-- MATERIAL TO PROCESS --
════════
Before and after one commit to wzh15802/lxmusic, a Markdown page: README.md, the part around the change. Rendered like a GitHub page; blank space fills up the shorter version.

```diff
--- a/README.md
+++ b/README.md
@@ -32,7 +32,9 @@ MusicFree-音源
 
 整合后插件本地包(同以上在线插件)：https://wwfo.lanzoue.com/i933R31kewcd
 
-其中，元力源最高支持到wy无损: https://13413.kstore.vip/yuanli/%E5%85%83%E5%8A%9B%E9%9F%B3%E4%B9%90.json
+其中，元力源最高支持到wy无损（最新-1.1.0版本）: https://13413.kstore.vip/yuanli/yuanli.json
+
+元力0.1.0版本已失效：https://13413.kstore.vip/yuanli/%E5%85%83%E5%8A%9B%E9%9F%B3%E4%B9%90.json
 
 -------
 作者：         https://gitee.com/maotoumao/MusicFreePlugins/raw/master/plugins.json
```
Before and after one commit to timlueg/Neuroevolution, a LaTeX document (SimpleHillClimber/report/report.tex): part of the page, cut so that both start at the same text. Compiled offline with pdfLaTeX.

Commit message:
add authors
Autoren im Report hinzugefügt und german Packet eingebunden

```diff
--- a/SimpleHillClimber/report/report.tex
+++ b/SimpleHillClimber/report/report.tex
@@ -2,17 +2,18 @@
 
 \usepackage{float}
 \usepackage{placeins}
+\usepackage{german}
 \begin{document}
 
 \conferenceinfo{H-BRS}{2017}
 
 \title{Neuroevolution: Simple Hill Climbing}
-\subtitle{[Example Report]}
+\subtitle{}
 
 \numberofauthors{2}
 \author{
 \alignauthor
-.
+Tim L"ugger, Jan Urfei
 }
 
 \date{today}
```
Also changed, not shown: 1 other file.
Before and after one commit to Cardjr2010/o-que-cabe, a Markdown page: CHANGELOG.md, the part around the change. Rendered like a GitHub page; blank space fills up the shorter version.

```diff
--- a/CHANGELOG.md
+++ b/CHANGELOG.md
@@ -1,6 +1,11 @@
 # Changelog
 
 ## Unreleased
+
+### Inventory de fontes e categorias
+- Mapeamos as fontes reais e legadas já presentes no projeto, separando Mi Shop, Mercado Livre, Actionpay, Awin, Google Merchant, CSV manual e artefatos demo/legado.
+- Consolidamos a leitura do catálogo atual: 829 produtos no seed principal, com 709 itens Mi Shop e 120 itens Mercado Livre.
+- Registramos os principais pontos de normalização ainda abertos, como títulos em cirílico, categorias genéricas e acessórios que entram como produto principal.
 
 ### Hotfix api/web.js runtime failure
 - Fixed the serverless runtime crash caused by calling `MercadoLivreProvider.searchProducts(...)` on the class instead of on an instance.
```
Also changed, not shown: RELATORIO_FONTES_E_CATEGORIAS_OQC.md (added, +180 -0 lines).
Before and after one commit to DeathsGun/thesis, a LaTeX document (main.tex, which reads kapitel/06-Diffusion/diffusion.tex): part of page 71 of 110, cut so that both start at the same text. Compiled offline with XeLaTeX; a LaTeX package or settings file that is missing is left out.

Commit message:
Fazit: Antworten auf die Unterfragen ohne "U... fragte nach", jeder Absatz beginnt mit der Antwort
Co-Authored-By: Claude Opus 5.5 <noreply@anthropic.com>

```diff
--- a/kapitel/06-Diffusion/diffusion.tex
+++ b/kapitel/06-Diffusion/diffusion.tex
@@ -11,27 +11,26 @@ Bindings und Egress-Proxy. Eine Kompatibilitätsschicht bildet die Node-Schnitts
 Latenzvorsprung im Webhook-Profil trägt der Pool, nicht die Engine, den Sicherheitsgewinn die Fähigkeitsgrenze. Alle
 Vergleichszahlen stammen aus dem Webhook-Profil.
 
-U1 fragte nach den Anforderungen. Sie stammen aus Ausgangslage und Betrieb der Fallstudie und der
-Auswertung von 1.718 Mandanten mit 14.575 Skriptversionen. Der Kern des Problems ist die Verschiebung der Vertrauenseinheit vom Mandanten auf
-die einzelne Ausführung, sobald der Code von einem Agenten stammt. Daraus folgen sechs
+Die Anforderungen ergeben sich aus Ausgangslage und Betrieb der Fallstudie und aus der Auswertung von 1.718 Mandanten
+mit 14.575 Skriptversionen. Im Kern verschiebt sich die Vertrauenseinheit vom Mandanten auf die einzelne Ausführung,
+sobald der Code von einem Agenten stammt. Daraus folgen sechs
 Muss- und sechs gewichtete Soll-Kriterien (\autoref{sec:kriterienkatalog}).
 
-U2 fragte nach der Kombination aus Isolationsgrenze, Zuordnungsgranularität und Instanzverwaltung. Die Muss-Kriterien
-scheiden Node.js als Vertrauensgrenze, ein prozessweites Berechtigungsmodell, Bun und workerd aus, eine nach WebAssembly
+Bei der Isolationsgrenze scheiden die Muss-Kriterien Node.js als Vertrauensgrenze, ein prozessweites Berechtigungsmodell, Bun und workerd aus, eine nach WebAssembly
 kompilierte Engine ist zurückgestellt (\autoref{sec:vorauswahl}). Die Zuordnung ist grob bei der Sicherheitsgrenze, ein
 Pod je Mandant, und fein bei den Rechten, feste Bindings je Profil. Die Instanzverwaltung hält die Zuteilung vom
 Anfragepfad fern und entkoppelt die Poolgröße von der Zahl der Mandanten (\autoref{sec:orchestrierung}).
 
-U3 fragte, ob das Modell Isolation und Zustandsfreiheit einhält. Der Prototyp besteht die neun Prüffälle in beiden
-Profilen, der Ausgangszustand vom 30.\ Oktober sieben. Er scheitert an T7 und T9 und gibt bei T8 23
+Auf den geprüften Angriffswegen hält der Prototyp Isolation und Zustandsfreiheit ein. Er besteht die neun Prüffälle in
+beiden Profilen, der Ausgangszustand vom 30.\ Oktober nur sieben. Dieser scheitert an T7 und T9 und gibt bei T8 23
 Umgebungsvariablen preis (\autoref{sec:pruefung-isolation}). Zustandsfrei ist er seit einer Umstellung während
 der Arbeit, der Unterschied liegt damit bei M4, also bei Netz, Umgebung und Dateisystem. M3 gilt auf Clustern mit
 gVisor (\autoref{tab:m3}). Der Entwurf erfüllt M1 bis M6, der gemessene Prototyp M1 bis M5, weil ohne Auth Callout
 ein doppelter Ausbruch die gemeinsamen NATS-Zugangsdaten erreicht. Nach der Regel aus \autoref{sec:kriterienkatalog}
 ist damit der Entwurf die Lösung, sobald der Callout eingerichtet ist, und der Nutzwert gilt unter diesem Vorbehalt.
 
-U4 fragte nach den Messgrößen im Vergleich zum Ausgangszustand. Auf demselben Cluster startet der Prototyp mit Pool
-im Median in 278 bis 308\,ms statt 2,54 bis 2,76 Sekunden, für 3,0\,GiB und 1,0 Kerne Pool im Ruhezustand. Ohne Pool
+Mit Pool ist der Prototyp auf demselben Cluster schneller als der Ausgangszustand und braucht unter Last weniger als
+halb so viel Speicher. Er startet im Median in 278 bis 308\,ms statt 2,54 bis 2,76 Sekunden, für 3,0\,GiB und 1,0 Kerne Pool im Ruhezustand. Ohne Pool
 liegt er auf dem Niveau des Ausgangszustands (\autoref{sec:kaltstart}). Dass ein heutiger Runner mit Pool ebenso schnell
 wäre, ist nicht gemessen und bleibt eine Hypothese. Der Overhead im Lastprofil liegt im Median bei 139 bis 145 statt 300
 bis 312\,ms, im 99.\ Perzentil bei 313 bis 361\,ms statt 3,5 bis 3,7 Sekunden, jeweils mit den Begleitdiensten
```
════════
-- PROMPT --
Every single line of the listing must be retyped exactly.

-- ANSWER --
Before and after one commit to wzh15802/lxmusic, a Markdown page: README.md, the part around the change. Rendered like a GitHub page; blank space fills up the shorter version.

```diff
--- a/README.md
+++ b/README.md
@@ -32,7 +32,9 @@ MusicFree-音源
 
 整合后插件本地包(同以上在线插件)：https://wwfo.lanzoue.com/i933R31kewcd
 
-其中，元力源最高支持到wy无损: https://13413.kstore.vip/yuanli/%E5%85%83%E5%8A%9B%E9%9F%B3%E4%B9%90.json
+其中，元力源最高支持到wy无损（最新-1.1.0版本）: https://13413.kstore.vip/yuanli/yuanli.json
+
+元力0.1.0版本已失效：https://13413.kstore.vip/yuanli/%E5%85%83%E5%8A%9B%E9%9F%B3%E4%B9%90.json
 
 -------
 作者：         https://gitee.com/maotoumao/MusicFreePlugins/raw/master/plugins.json
```
Before and after one commit to timlueg/Neuroevolution, a LaTeX document (SimpleHillClimber/report/report.tex): part of the page, cut so that both start at the same text. Compiled offline with pdfLaTeX.

Commit message:
add authors
Autoren im Report hinzugefügt und german Packet eingebunden

```diff
--- a/SimpleHillClimber/report/report.tex
+++ b/SimpleHillClimber/report/report.tex
@@ -2,17 +2,18 @@
 
 \usepackage{float}
 \usepackage{placeins}
+\usepackage{german}
 \begin{document}
 
 \conferenceinfo{H-BRS}{2017}
 
 \title{Neuroevolution: Simple Hill Climbing}
-\subtitle{[Example Report]}
+\subtitle{}
 
 \numberofauthors{2}
 \author{
 \alignauthor
-.
+Tim L"ugger, Jan Urfei
 }
 
 \date{today}
```
Also changed, not shown: 1 other file.
Before and after one commit to Cardjr2010/o-que-cabe, a Markdown page: CHANGELOG.md, the part around the change. Rendered like a GitHub page; blank space fills up the shorter version.

```diff
--- a/CHANGELOG.md
+++ b/CHANGELOG.md
@@ -1,6 +1,11 @@
 # Changelog
 
 ## Unreleased
+
+### Inventory de fontes e categorias
+- Mapeamos as fontes reais e legadas já presentes no projeto, separando Mi Shop, Mercado Livre, Actionpay, Awin, Google Merchant, CSV manual e artefatos demo/legado.
+- Consolidamos a leitura do catálogo atual: 829 produtos no seed principal, com 709 itens Mi Shop e 120 itens Mercado Livre.
+- Registramos os principais pontos de normalização ainda abertos, como títulos em cirílico, categorias genéricas e acessórios que entram como produto principal.
 
 ### Hotfix api/web.js runtime failure
 - Fixed the serverless runtime crash caused by calling `MercadoLivreProvider.searchProducts(...)` on the class instead of on an instance.
```
Also changed, not shown: RELATORIO_FONTES_E_CATEGORIAS_OQC.md (added, +180 -0 lines).
Before and after one commit to DeathsGun/thesis, a LaTeX document (main.tex, which reads kapitel/06-Diffusion/diffusion.tex): part of page 71 of 110, cut so that both start at the same text. Compiled offline with XeLaTeX; a LaTeX package or settings file that is missing is left out.

Commit message:
Fazit: Antworten auf die Unterfragen ohne "U... fragte nach", jeder Absatz beginnt mit der Antwort
Co-Authored-By: Claude Opus 5.5 <noreply@anthropic.com>

```diff
--- a/kapitel/06-Diffusion/diffusion.tex
+++ b/kapitel/06-Diffusion/diffusion.tex
@@ -11,27 +11,26 @@ Bindings und Egress-Proxy. Eine Kompatibilitätsschicht bildet die Node-Schnitts
 Latenzvorsprung im Webhook-Profil trägt der Pool, nicht die Engine, den Sicherheitsgewinn die Fähigkeitsgrenze. Alle
 Vergleichszahlen stammen aus dem Webhook-Profil.
 
-U1 fragte nach den Anforderungen. Sie stammen aus Ausgangslage und Betrieb der Fallstudie und der
-Auswertung von 1.718 Mandanten mit 14.575 Skriptversionen. Der Kern des Problems ist die Verschiebung der Vertrauenseinheit vom Mandanten auf
-die einzelne Ausführung, sobald der Code von einem Agenten stammt. Daraus folgen sechs
+Die Anforderungen ergeben sich aus Ausgangslage und Betrieb der Fallstudie und aus der Auswertung von 1.718 Mandanten
+mit 14.575 Skriptversionen. Im Kern verschiebt sich die Vertrauenseinheit vom Mandanten auf die einzelne Ausführung,
+sobald der Code von einem Agenten stammt. Daraus folgen sechs
 Muss- und sechs gewichtete Soll-Kriterien (\autoref{sec:kriterienkatalog}).
 
-U2 fragte nach der Kombination aus Isolationsgrenze, Zuordnungsgranularität und Instanzverwaltung. Die Muss-Kriterien
-scheiden Node.js als Vertrauensgrenze, ein prozessweites Berechtigungsmodell, Bun und workerd aus, eine nach WebAssembly
+Bei der Isolationsgrenze scheiden die Muss-Kriterien Node.js als Vertrauensgrenze, ein prozessweites Berechtigungsmodell, Bun und workerd aus, eine nach WebAssembly
 kompilierte Engine ist zurückgestellt (\autoref{sec:vorauswahl}). Die Zuordnung ist grob bei der Sicherheitsgrenze, ein
 Pod je Mandant, und fein bei den Rechten, feste Bindings je Profil. Die Instanzverwaltung hält die Zuteilung vom
 Anfragepfad fern und entkoppelt die Poolgröße von der Zahl der Mandanten (\autoref{sec:orchestrierung}).
 
-U3 fragte, ob das Modell Isolation und Zustandsfreiheit einhält. Der Prototyp besteht die neun Prüffälle in beiden
-Profilen, der Ausgangszustand vom 30.\ Oktober sieben. Er scheitert an T7 und T9 und gibt bei T8 23
+Auf den geprüften Angriffswegen hält der Prototyp Isolation und Zustandsfreiheit ein. Er besteht die neun Prüffälle in
+beiden Profilen, der Ausgangszustand vom 30.\ Oktober nur sieben. Dieser scheitert an T7 und T9 und gibt bei T8 23
 Umgebungsvariablen preis (\autoref{sec:pruefung-isolation}). Zustandsfrei ist er seit einer Umstellung während
 der Arbeit, der Unterschied liegt damit bei M4, also bei Netz, Umgebung und Dateisystem. M3 gilt auf Clustern mit
 gVisor (\autoref{tab:m3}). Der Entwurf erfüllt M1 bis M6, der gemessene Prototyp M1 bis M5, weil ohne Auth Callout
 ein doppelter Ausbruch die gemeinsamen NATS-Zugangsdaten erreicht. Nach der Regel aus \autoref{sec:kriterienkatalog}
 ist damit der Entwurf die Lösung, sobald der Callout eingerichtet ist, und der Nutzwert gilt unter diesem Vorbehalt.
 
-U4 fragte nach den Messgrößen im Vergleich zum Ausgangszustand. Auf demselben Cluster startet der Prototyp mit Pool
-im Median in 278 bis 308\,ms statt 2,54 bis 2,76 Sekunden, für 3,0\,GiB und 1,0 Kerne Pool im Ruhezustand. Ohne Pool
+Mit Pool ist der Prototyp auf demselben Cluster schneller als der Ausgangszustand und braucht unter Last weniger als
+halb so viel Speicher. Er startet im Median in 278 bis 308\,ms statt 2,54 bis 2,76 Sekunden, für 3,0\,GiB und 1,0 Kerne Pool im Ruhezustand. Ohne Pool
 liegt er auf dem Niveau des Ausgangszustands (\autoref{sec:kaltstart}). Dass ein heutiger Runner mit Pool ebenso schnell
 wäre, ist nicht gemessen und bleibt eine Hypothese. Der Overhead im Lastprofil liegt im Median bei 139 bis 145 statt 300
 bis 312\,ms, im 99.\ Perzentil bei 313 bis 361\,ms statt 3,5 bis 3,7 Sekunden, jeweils mit den Begleitdiensten
```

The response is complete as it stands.